Clouds. They’re the perfect metaphor for illusion, aren’t they? They morph and we see myriad images, personal illusions, that aren’t really there. They aren’t there but we see them and sometimes we can point them out to other people and they share in the vision that isn’t really there. Often, not, though. Often, our partners can only find the pictures they are projecting in the clouds. The rarity of shared experience makes it feel more magical, more real when it happens. It confirms that we really are seeing an image that’s out there—and objectively so—even though we still know it isn’t real.
Clouds. It’s amazing how they form at various altitudes in the sky—some so high, they seem lightyears away; some so low, it seems as though you could reach out and touch them. They give visual depth to what would otherwise be an open, blue space. And if you were to fly up there, you’d know there was a difference in altitude by the temperature, the pressure, the sound, and the oxygen content. So there is a depth in altitude, but clouds add the illusion of hierarchy to those traits of the one blue sky.

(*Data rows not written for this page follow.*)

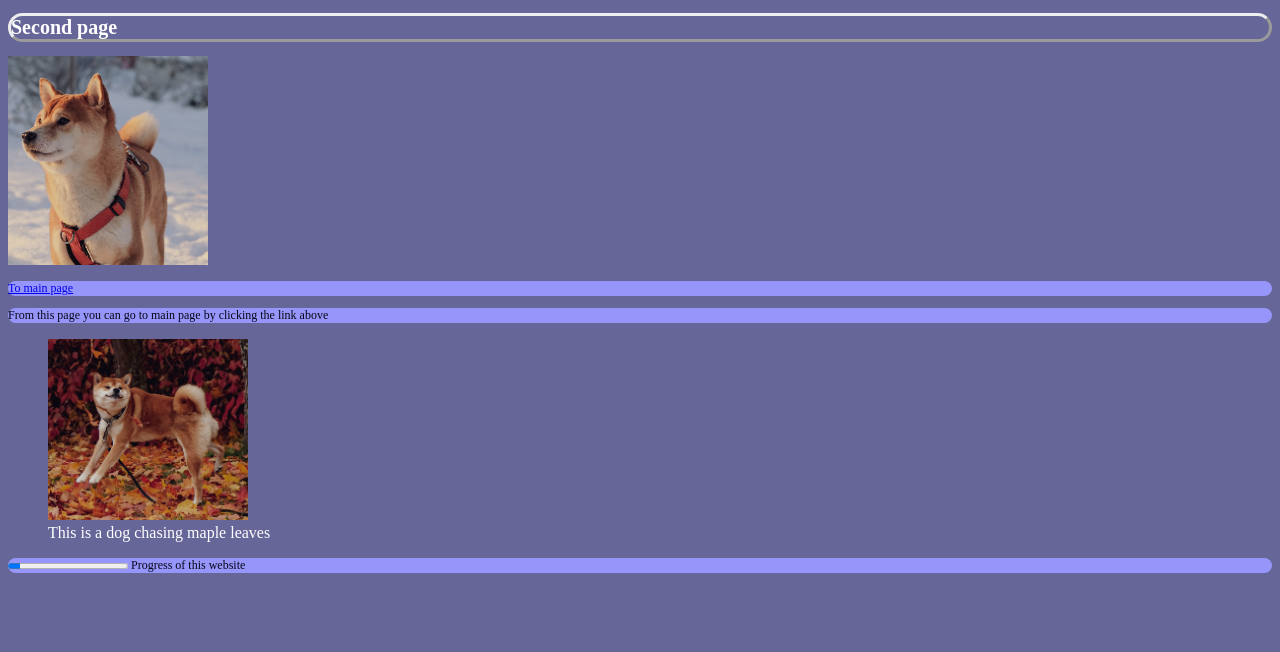
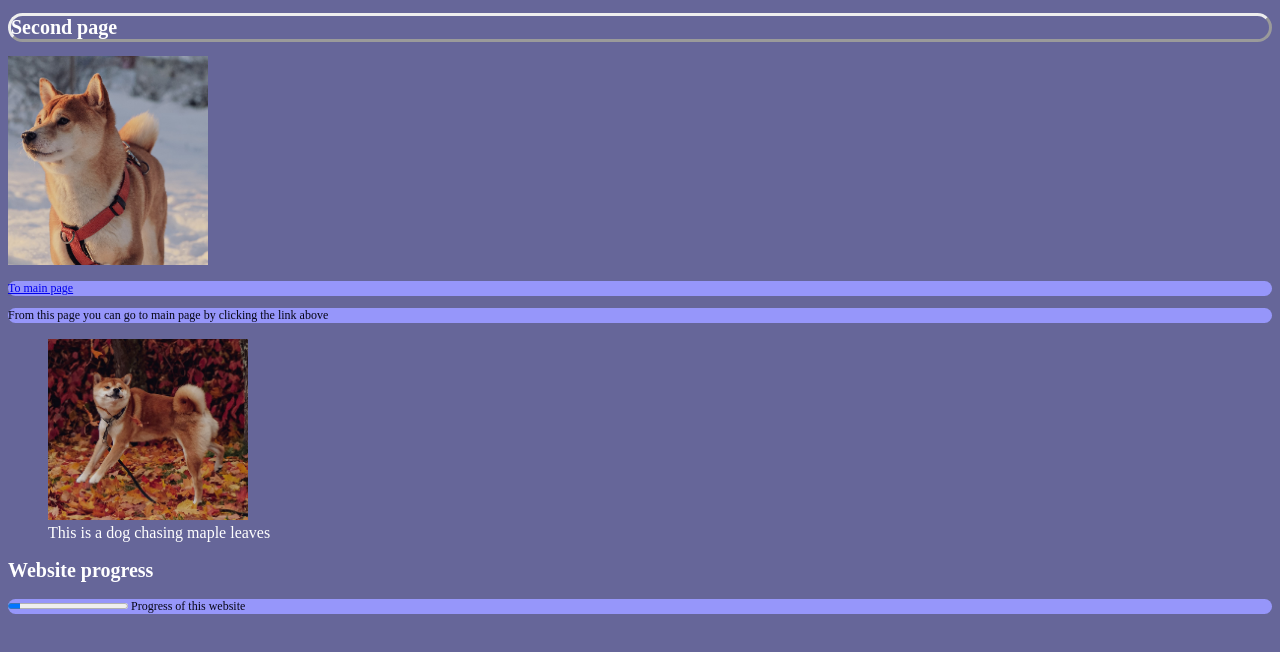
Before and after one commit to venlaku/venlaku, a plain HTML site: page second.html in a window 1280 px wide. Drawn offline with Linux system fonts and the light colour scheme.

Commit message:
Update second.html

```diff
--- a/second.html
+++ b/second.html
@@ -14,7 +14,7 @@
     <img src="images/kuva2_websivulle.png" alt="Dog and autumn leaves" width=200>
     <figcaption>This is a dog chasing maple leaves</figcaption>
 </figure>
-
+<h2>Website progress</h2>
 <p><progress value="10" max="100">10</progress> Progress of this website</p>
 
   </body>
```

Clouds. When we talk about them as though they are nothing, because they are nothing, we neglect the fact that they’re still there. No amount of our acknowledging their unrealness makes them go away. This is a clue that they are necessary illusions. They must exist, even though they don’t. It’s just how the sky works. It produces clouds and we make images and tell stories about those images. We say those images and stories are unreal because they are subjective, yet they feel more real, more alive, precisely because they are subjective. They come from us; they are us. They are us imagining beyond our limitations. Beyond mere clouds.
Clouds. They are fine with all that.